Reinhardt P*, Schmid B*, Burbulla LF, Schöndorf DC, Wagner L, Glatza M, Höing S, Hargus G, Heck SA, Dhingra A, Wu G, Müller S, Brockmann K, Kluba T, Maisel M, Krüger R, Berg D, Tsytsyura Y, Thiel CS, Psathaki OE, Klingauf J, Kuhlmann T, Klewin M, Müller H, Gasser T**, Schöler HR**, Sterneckert J. Genetic Correction of a LRRK2 Mutation in Human iPSCs Links Parkinsonian Neurodegeneration to ERK-Dependent Changes in Gene Expression. Cell Stem Cell 2013; 12(3): 354-67.

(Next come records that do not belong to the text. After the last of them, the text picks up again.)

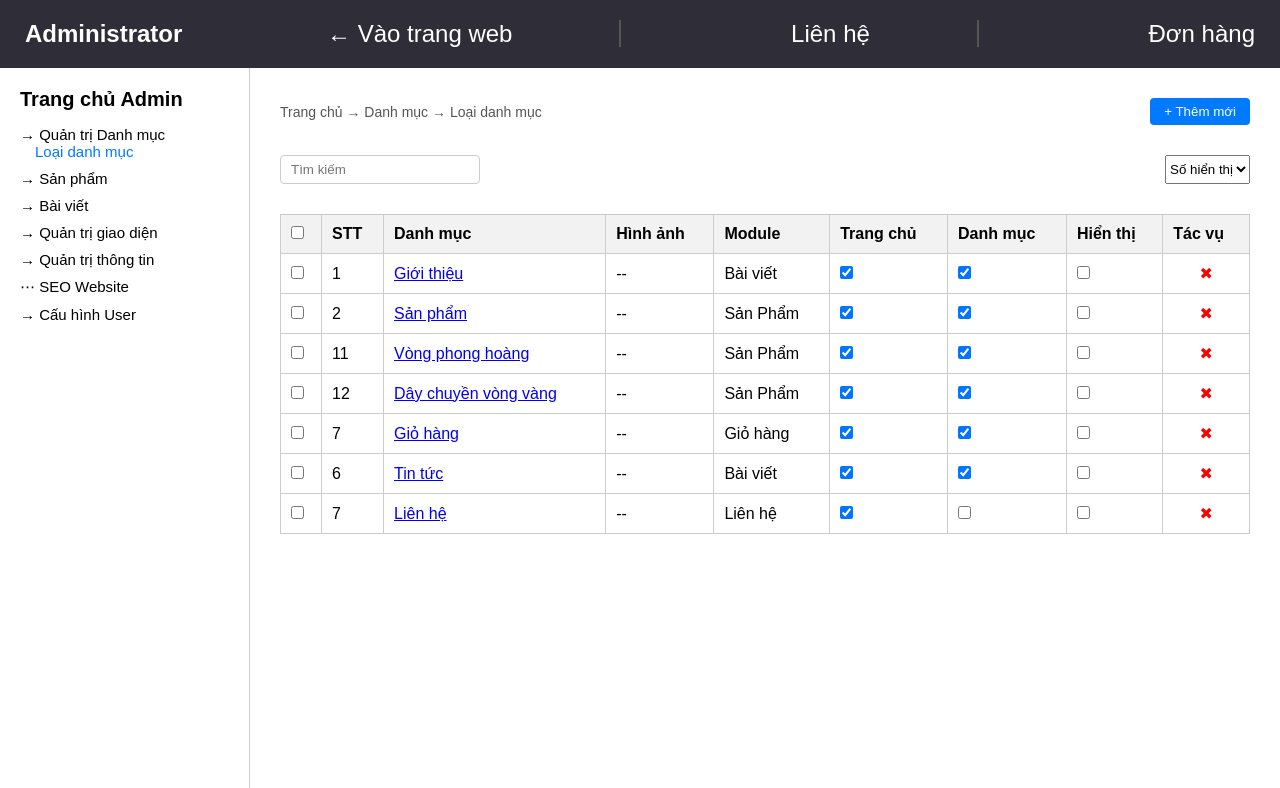
Repository: TranTanDat0606/Du-An-1
Page: Admin]/admin.html
These files come from the project's save history. The page is drawn as it stood at one moment and after the next save; the edit follows.
The browser window is 1280 px wide. The pictures show the whole page.

Above is the page before, as saved 2025-07-30 15:31:20.

### Admin]/admin.html
<!DOCTYPE html>
<html lang="vi">
<head>
    <meta charset="UTF-8" />
    <meta name="viewport" content="width=device-width, initial-scale=1.0"/>
    <title>Quản lý danh mục</title>
    <link rel="stylesheet" href="admin.css" />
</head>
<body>
    <header class="topbar">
    <div class="topbar-left">Administrator</div>
    <div class="topbar-right">
    <a href="#">← Vào trang web</a>
    <a href="#">Liên hệ</a>
    <a href="#">Đơn hàng</a></div>
</header>
    <div class="admin-container">
    <aside class="sidebar">
    <h2>Trang chủ Admin</h2>
    <ul>
        <li>→ Quản trị Danh mục
    <ul class="submenu">
            <li><a href="#">Loại danh mục</a></li>
    </ul>
        </li>
        <li>→ Sản phẩm</li>
        <li>→ Bài viết</li>
        <li>→ Quản trị giao diện</li>
        <li>→ Quản trị thông tin</li>
        <li>⋯ SEO Website</li>
        <li>→ Cấu hình User</li>
    </ul>
    </aside>
    <main class="main-content">
    <div class="header-bar">
        <span class="breadcrumbs">Trang chủ → Danh mục → Loại danh mục</span>
        <button class="btn-new">+ Thêm mới</button>
    </div>

    <div class="table-toolbar">
        <input type="text" class="search-input" placeholder="Tìm kiếm" />
        <select>
    <option>Số hiển thị</option>
        </select>
    </div>
    <table>
        <thead>
    <tr>
            <th><input type="checkbox" /></th>
            <th>STT</th>
            <th>Danh mục</th>
            <th>Hình ảnh</th>
            <th>Module</th>
            <th>Trang chủ</th>
            <th>Danh mục</th>
            <th>Hiển thị</th>
            <th>Tác vụ</th>
    </tr>
        </thead>
        <tbody>
    <tr>
            <td><input type="checkbox" /></td>
            <td>1</td>
            <td><a href="#">Giới thiệu</a></td>
            <td>--</td>
            <td>Bài viết</td>
            <td><input type="checkbox" checked /></td>
            <td><input type="checkbox" checked /></td>
            <td><input type="checkbox" /></td>
            <td class="text-danger">✖</td>
    </tr>
    <tr>
            <td><input type="checkbox" /></td>
            <td>2</td>
            <td><a href="#">Sản phẩm</a></td>
            <td>--</td>
            <td>Sản Phẩm</td>
            <td><input type="checkbox" checked /></td>
            <td><input type="checkbox" checked /></td>
            <td><input type="checkbox" /></td>
            <td class="text-danger">✖</td>
    </tr>
    <tr>
        <td><input type="checkbox" /></td>
        <td>11</td>
        <td><a href="#">Vòng phong hoàng</a></td>
        <td>--</td>
        <td>Sản Phẩm</td>
        <td><input type="checkbox" checked /></td>
        <td><input type="checkbox" checked /></td>
        <td><input type="checkbox" /></td>
        <td class="text-danger">✖</td>
    </tr>
    <tr>
        <td><input type="checkbox" /></td>
        <td>12</td>
        <td><a href="#">Dây chuyền vòng vàng</a></td>
        <td>--</td>
        <td>Sản Phẩm</td>
        <td><input type="checkbox" checked /></td>
        <td><input type="checkbox" checked /></td>
        <td><input type="checkbox" /></td>
        <td class="text-danger">✖</td>
    </tr>
    <tr>
        <td><input type="checkbox" /></td>
        <td>7</td>
        <td><a href="#">Giỏ hàng</a></td>
        <td>--</td>
        <td>Giỏ hàng</td>
        <td><input type="checkbox" checked /></td>
        <td><input type="checkbox" checked /></td>
        <td><input type="checkbox" /></td>
        <td class="text-danger">✖</td>
    </tr>
    <tr>
        <td><input type="checkbox" /></td>
        <td>6</td>
        <td><a href="#">Tin tức</a></td>
        <td>--</td>
        <td>Bài viết</td>
        <td><input type="checkbox" checked /></td>
        <td><input type="checkbox" checked /></td>
        <td><input type="checkbox"/></td>
        <td class="text-danger">✖</td>
    </tr>
    <tr>
        <td><input type="checkbox" name="" id=""></td>
        <td>7</td>
        <td><a href="#"> Liên hệ </a></td>
        <td>--</td>
        <td>Liên hệ</td>
        <td><input type="checkbox" checked></td>
        <td><input type="checkbox"></td>
        <td><input type="checkbox"></td>
        <td class="text-danger">✖</td>
    </tr>
        </tbody>
    </table>
    </main>
    </div>
</body>
</html>

### Admin]/admin.css
* {
    margin: 0;
    padding: 0;
    box-sizing: border-box;
    font-family: sans-serif;
}
/* header */
/* Topbar admin */
.topbar {
    background-color: #2f2e38;
    color: white;
    display: flex;
    justify-content: space-between;
    align-items: center;
    padding: 20px 25px;
    font-size: 24px;
}

.topbar-left {
    font-weight: bold;
}

.topbar-right a {
    color: white;
    text-decoration: none;
    margin-left: 100px;
    border-left: 2px solid #555;
    padding-left: 170px
}

.topbar-right a:first-child {
    border-left: none;
    padding-left: 0;
}
body {
    background: #f5f5f5;
}

.admin-container {
    display: flex;
    height: 100vh;
}

/* Sidebar */
.sidebar {
    width: 250px;
    background: #fff;
    border-right: 1px solid #ccc;
    padding: 20px;
}

.sidebar h2 {
    margin-bottom: 15px;
    font-size: 20px;
}

.sidebar ul {
    list-style: none;
}

.sidebar li {
    margin-bottom: 10px;
    font-size: 15px;
}

.sidebar .submenu {
    margin-left: 15px;
}

.sidebar a {
    color: #007bff;
    text-decoration: none;
}

/* Main Content */
.main-content {
    flex: 1;
    padding: 30px;
    background: #fff;
}

.header-bar {
    display: flex;
    justify-content: space-between;
    align-items: center;
}

.breadcrumbs {
    color: #555;
    font-size: 14px;
}

.btn-new {
    background: #007bff;
    color: #fff;
    border: none;
    padding: 6px 14px;
    border-radius: 4px;
    cursor: pointer;
}

.table-toolbar {
    margin: 30px 0;
    display: flex;
    justify-content: space-between;
}

.search-input {
    padding: 6px 10px;
    width: 200px;
    border: 1px solid #ccc;
    border-radius: 4px;
}

table {
    width: 100%;
    border-collapse: collapse;
    background: #fff;
}

table th,
table td {
    border: 1px solid #ccc;
    padding: 10px;
    text-align: left;
}

table th {
    background: #f2f2f2;
}

.text-danger {
    color: red;
    text-align: center;
}

After the next save:
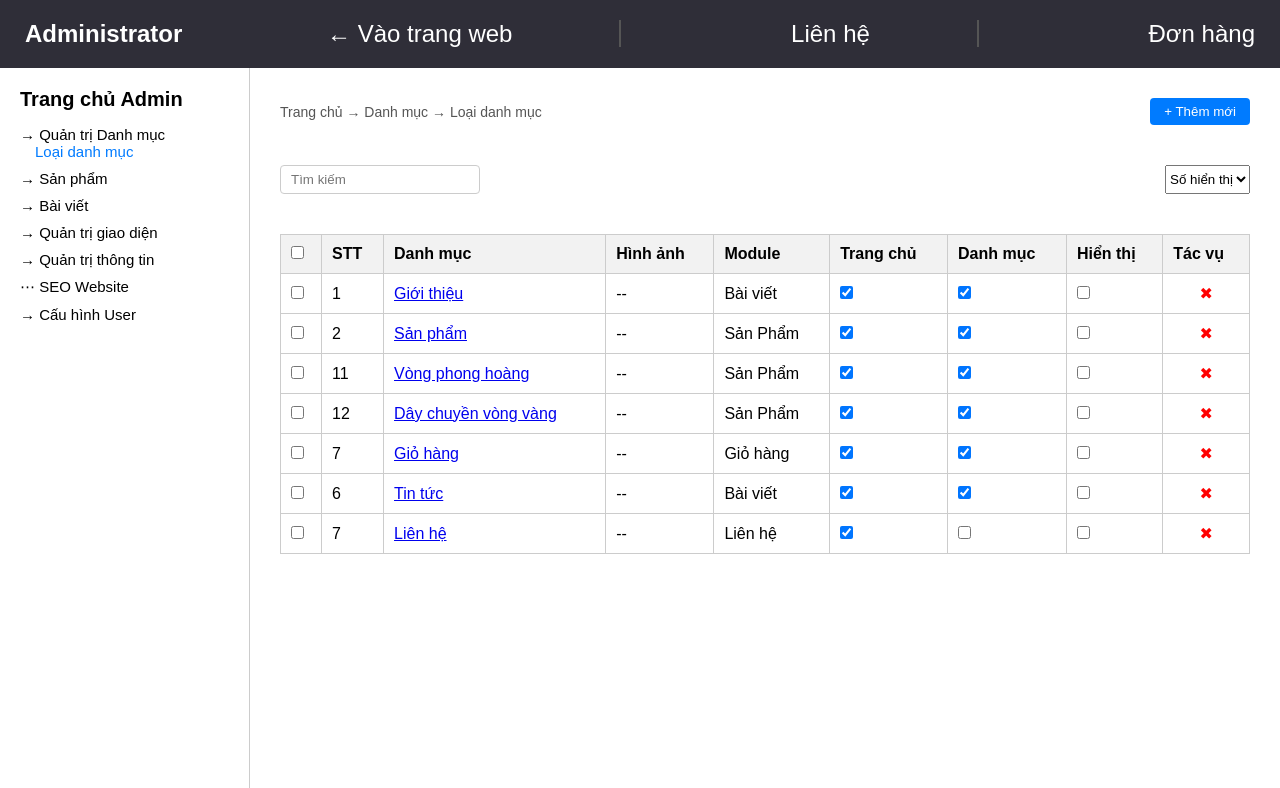
Saved 8 s later.
--- a/Admin]/admin.css
+++ b/Admin]/admin.css
@@ -100,7 +100,7 @@ body {
 }
 
 .table-toolbar {
-    margin: 30px 0;
+    margin: 40px 0;
     display: flex;
     justify-content: space-between;
 }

Höing S, Rudhard Y, Reinhardt P, Stehling M, We G, Peiker C, Böcker A, Glatza M, Slack M, Sterneckert J**, Schöler HR**. Discovery of inhibitors of microglial neurotoxicity acting through multiple mechanisms using a stem cell-based phenotypic assay. Cell Stem Cell 2012; 11(5): 620-632.

Group members

New group members are welcome.
In our lab we are working as a dynamic team to follow our many novel projects. Thus, we are always looking for motivated Master and PhD students or Postdocs to join our endeavor. If you are interested, please send an email to Dr. Jared Sterneckert with a full CV and names of at least two references.

Contact

Group Leader

Jared Sterneckert, PhD
jared.sterneckert[at]crt-dresden.de


Assistant to Group Leader

Daniela Mohrich
daniela.mohrich[at]crt-dresden.de
Phone: +49 (0)351 458 82114